» Records for processing:
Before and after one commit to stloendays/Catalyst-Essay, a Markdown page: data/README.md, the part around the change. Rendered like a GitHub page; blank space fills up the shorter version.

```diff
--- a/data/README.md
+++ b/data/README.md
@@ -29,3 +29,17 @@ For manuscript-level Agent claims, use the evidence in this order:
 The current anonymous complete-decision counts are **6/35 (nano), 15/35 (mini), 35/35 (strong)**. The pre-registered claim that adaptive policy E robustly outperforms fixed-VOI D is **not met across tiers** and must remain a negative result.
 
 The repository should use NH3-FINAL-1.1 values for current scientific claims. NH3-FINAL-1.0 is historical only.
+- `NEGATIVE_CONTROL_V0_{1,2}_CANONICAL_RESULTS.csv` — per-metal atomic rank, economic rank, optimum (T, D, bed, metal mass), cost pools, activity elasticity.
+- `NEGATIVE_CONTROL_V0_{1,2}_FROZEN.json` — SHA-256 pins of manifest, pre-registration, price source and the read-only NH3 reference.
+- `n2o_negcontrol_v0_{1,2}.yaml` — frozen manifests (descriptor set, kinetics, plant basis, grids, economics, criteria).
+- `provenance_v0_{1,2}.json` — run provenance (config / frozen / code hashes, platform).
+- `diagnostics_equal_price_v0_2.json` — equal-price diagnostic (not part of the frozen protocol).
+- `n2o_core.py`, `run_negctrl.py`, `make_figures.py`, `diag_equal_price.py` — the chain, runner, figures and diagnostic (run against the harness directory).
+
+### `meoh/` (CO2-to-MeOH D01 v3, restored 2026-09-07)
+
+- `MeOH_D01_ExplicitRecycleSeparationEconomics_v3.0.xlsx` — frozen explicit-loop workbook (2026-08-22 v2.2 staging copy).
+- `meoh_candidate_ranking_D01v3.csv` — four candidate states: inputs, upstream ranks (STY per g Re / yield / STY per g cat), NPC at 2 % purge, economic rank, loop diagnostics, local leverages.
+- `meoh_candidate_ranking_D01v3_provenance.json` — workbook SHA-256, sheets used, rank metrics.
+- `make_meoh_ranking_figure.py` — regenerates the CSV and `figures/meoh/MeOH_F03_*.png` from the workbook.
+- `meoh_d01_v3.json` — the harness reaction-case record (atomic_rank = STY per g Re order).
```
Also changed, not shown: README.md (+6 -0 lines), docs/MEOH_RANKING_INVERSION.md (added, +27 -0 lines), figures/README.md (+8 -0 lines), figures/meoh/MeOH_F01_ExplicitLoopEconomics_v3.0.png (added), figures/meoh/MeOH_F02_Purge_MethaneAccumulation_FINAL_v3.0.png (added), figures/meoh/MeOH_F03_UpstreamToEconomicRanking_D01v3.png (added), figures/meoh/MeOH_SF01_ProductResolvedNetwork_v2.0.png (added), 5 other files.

» What to produce:
Scan the data above for the word "only", then copy every line that holds it.

» Exercise answer:
 The repository should use NH3-FINAL-1.1 values for current scientific claims. NH3-FINAL-1.0 is historical only.
+- `NEGATIVE_CONTROL_V0_{1,2}_FROZEN.json` — SHA-256 pins of manifest, pre-registration, price source and the read-only NH3 reference.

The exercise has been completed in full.